[Web document revisions]
* * * * *

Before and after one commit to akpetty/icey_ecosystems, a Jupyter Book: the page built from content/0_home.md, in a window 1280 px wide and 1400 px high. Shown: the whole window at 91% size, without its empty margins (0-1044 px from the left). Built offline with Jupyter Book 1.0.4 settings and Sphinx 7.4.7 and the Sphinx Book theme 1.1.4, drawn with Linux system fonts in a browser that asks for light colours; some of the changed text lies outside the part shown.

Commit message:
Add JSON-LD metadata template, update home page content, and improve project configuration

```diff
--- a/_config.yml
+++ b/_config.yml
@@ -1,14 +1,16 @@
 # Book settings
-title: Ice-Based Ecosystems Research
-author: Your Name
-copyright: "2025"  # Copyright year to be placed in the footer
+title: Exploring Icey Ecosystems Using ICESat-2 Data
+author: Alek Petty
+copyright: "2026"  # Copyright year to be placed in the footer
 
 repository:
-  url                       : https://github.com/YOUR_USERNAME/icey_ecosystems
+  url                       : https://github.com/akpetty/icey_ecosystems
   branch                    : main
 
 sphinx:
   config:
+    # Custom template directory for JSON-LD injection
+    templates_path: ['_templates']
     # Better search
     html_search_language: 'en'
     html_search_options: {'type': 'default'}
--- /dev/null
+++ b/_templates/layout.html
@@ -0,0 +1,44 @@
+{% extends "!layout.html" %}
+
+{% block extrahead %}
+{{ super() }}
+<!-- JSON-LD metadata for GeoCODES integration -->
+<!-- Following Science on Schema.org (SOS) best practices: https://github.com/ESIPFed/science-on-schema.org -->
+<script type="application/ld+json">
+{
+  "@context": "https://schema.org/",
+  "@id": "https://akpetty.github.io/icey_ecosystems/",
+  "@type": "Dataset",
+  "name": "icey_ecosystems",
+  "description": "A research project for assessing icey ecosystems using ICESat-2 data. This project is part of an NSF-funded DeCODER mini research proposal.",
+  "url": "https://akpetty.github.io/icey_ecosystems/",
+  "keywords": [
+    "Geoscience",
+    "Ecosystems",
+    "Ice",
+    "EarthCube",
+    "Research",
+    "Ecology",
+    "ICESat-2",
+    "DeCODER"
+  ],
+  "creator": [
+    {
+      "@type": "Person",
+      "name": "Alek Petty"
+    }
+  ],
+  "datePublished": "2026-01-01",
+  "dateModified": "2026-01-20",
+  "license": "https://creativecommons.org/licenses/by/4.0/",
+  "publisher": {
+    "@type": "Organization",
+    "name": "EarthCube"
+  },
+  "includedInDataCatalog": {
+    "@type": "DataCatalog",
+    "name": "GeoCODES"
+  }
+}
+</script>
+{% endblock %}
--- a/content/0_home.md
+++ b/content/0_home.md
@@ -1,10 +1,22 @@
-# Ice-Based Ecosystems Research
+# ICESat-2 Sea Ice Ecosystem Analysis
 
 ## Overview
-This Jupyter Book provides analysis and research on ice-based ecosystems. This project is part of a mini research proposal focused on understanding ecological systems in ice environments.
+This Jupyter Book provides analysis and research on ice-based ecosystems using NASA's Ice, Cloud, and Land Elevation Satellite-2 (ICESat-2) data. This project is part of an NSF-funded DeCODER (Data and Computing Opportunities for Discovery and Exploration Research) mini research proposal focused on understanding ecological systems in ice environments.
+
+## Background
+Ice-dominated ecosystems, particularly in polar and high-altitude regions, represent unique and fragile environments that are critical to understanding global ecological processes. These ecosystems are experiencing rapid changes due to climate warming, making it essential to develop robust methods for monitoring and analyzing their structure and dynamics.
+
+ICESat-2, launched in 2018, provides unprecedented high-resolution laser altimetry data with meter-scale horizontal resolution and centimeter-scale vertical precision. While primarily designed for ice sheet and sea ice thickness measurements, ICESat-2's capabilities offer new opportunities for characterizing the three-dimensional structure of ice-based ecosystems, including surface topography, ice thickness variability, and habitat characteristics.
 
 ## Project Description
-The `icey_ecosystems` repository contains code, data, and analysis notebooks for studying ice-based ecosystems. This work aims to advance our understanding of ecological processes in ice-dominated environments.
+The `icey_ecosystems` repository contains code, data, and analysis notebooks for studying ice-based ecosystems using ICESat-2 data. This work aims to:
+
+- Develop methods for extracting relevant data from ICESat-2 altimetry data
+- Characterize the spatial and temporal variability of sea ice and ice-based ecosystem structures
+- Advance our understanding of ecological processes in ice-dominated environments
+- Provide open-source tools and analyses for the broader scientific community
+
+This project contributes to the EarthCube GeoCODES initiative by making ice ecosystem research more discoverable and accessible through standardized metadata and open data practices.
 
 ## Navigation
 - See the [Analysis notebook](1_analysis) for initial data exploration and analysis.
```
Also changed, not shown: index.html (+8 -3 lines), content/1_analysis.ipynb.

* * * * *

WHAT NEEDS TO BE DONE
What this exercise asks for is the data above, retyped exactly.

RESPONSE
Before and after one commit to akpetty/icey_ecosystems, a Jupyter Book: the page built from content/0_home.md, in a window 1280 px wide and 1400 px high. Shown: the whole window at 91% size, without its empty margins (0-1044 px from the left). Built offline with Jupyter Book 1.0.4 settings and Sphinx 7.4.7 and the Sphinx Book theme 1.1.4, drawn with Linux system fonts in a browser that asks for light colours; some of the changed text lies outside the part shown.

Commit message:
Add JSON-LD metadata template, update home page content, and improve project configuration

```diff
--- a/_config.yml
+++ b/_config.yml
@@ -1,14 +1,16 @@
 # Book settings
-title: Ice-Based Ecosystems Research
-author: Your Name
-copyright: "2025"  # Copyright year to be placed in the footer
+title: Exploring Icey Ecosystems Using ICESat-2 Data
+author: Alek Petty
+copyright: "2026"  # Copyright year to be placed in the footer
 
 repository:
-  url                       : https://github.com/YOUR_USERNAME/icey_ecosystems
+  url                       : https://github.com/akpetty/icey_ecosystems
   branch                    : main
 
 sphinx:
   config:
+    # Custom template directory for JSON-LD injection
+    templates_path: ['_templates']
     # Better search
     html_search_language: 'en'
     html_search_options: {'type': 'default'}
--- /dev/null
+++ b/_templates/layout.html
@@ -0,0 +1,44 @@
+{% extends "!layout.html" %}
+
+{% block extrahead %}
+{{ super() }}
+<!-- JSON-LD metadata for GeoCODES integration -->
+<!-- Following Science on Schema.org (SOS) best practices: https://github.com/ESIPFed/science-on-schema.org -->
+<script type="application/ld+json">
+{
+  "@context": "https://schema.org/",
+  "@id": "https://akpetty.github.io/icey_ecosystems/",
+  "@type": "Dataset",
+  "name": "icey_ecosystems",
+  "description": "A research project for assessing icey ecosystems using ICESat-2 data. This project is part of an NSF-funded DeCODER mini research proposal.",
+  "url": "https://akpetty.github.io/icey_ecosystems/",
+  "keywords": [
+    "Geoscience",
+    "Ecosystems",
+    "Ice",
+    "EarthCube",
+    "Research",
+    "Ecology",
+    "ICESat-2",
+    "DeCODER"
+  ],
+  "creator": [
+    {
+      "@type": "Person",
+      "name": "Alek Petty"
+    }
+  ],
+  "datePublished": "2026-01-01",
+  "dateModified": "2026-01-20",
+  "license": "https://creativecommons.org/licenses/by/4.0/",
+  "publisher": {
+    "@type": "Organization",
+    "name": "EarthCube"
+  },
+  "includedInDataCatalog": {
+    "@type": "DataCatalog",
+    "name": "GeoCODES"
+  }
+}
+</script>
+{% endblock %}
--- a/content/0_home.md
+++ b/content/0_home.md
@@ -1,10 +1,22 @@
-# Ice-Based Ecosystems Research
+# ICESat-2 Sea Ice Ecosystem Analysis
 
 ## Overview
-This Jupyter Book provides analysis and research on ice-based ecosystems. This project is part of a mini research proposal focused on understanding ecological systems in ice environments.
+This Jupyter Book provides analysis and research on ice-based ecosystems using NASA's Ice, Cloud, and Land Elevation Satellite-2 (ICESat-2) data. This project is part of an NSF-funded DeCODER (Data and Computing Opportunities for Discovery and Exploration Research) mini research proposal focused on understanding ecological systems in ice environments.
+
+## Background
+Ice-dominated ecosystems, particularly in polar and high-altitude regions, represent unique and fragile environments that are critical to understanding global ecological processes. These ecosystems are experiencing rapid changes due to climate warming, making it essential to develop robust methods for monitoring and analyzing their structure and dynamics.
+
+ICESat-2, launched in 2018, provides unprecedented high-resolution laser altimetry data with meter-scale horizontal resolution and centimeter-scale vertical precision. While primarily designed for ice sheet and sea ice thickness measurements, ICESat-2's capabilities offer new opportunities for characterizing the three-dimensional structure of ice-based ecosystems, including surface topography, ice thickness variability, and habitat characteristics.
 
 ## Project Description
-The `icey_ecosystems` repository contains code, data, and analysis notebooks for studying ice-based ecosystems. This work aims to advance our understanding of ecological processes in ice-dominated environments.
+The `icey_ecosystems` repository contains code, data, and analysis notebooks for studying ice-based ecosystems using ICESat-2 data. This work aims to:
+
+- Develop methods for extracting relevant data from ICESat-2 altimetry data
+- Characterize the spatial and temporal variability of sea ice and ice-based ecosystem structures
+- Advance our understanding of ecological processes in ice-dominated environments
+- Provide open-source tools and analyses for the broader scientific community
+
+This project contributes to the EarthCube GeoCODES initiative by making ice ecosystem research more discoverable and accessible through standardized metadata and open data practices.
 
 ## Navigation
 - See the [Analysis notebook](1_analysis) for initial data exploration and analysis.
```
Also changed, not shown: index.html (+8 -3 lines), content/1_analysis.ipynb.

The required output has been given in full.